  1. johnmason says:

    The first half of WALL·E really gives a feeling of loneliness on an abandoned and sand-blasted Earth.

    And come to think of it, I really love the first half of I Am Legend, with Will Smith and his dog alone in a New York City going to seed. It’s far from the best movie I’ve ever seen, but I found that film contained several truly effective sequences like that, and a great anchoring performance by Smith.

  2. Travis McClain says:

    “WALL-E” really did create a very engrossing environment. We really got a sense of what daily life on that bleak future Earth was for the little guy, and we were there with him for the monotony of his life. That’s definitely part of why I think so many of us responded so enthusiastically to the relationship between WALL-E and Eve; she was exciting to him and to us, after spending so much time doing nothing in the beginning of the film. There’s an allure to her; she’s entirely alien in his filthy, obsolete place.

    And when we later discover that the most exciting thing for humanity is to reclaim that filthy, obsolete place for themselves, we’ve already become entirely invested in the whole film. I think you’re on to something, johnmason, about how important the opening Earth scenes are to the appeal of that film.

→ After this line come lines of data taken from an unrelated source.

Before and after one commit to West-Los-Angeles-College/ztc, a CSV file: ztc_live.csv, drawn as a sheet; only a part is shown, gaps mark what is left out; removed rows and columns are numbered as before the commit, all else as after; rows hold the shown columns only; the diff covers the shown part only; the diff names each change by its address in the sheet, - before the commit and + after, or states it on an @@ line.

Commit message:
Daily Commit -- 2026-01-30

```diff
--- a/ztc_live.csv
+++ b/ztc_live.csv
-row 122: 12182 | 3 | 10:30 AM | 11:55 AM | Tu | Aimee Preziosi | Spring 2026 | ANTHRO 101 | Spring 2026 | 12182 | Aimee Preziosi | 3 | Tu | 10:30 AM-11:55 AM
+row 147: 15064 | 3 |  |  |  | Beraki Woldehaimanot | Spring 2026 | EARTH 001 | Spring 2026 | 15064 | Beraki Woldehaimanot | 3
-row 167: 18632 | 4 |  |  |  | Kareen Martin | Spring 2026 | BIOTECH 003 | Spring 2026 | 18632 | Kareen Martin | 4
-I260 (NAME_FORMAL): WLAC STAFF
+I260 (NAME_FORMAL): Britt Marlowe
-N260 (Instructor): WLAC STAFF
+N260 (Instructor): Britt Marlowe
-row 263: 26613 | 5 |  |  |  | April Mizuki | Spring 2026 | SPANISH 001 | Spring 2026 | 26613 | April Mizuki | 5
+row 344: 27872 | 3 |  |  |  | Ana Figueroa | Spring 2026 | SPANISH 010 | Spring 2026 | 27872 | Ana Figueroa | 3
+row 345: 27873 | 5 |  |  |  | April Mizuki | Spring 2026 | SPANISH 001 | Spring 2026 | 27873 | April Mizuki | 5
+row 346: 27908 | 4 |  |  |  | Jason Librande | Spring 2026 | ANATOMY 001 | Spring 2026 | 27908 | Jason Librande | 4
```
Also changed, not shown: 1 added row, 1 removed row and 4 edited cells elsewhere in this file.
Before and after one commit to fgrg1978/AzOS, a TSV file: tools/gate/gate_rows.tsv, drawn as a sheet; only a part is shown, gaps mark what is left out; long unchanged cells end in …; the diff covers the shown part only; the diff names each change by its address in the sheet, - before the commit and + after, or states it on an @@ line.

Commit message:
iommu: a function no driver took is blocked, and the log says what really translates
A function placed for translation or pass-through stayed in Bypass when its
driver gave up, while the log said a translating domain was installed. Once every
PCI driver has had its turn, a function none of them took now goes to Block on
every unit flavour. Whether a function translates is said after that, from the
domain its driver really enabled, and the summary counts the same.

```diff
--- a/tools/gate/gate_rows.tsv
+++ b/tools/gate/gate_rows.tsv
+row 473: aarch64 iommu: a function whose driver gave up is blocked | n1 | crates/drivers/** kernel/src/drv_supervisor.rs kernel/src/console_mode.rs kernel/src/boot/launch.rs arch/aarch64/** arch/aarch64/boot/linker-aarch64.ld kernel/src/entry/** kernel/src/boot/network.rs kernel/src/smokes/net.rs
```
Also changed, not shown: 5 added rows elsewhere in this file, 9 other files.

    (I haven’t seen “I Am Legend” yet, so I’ll spare you a second dissertation.)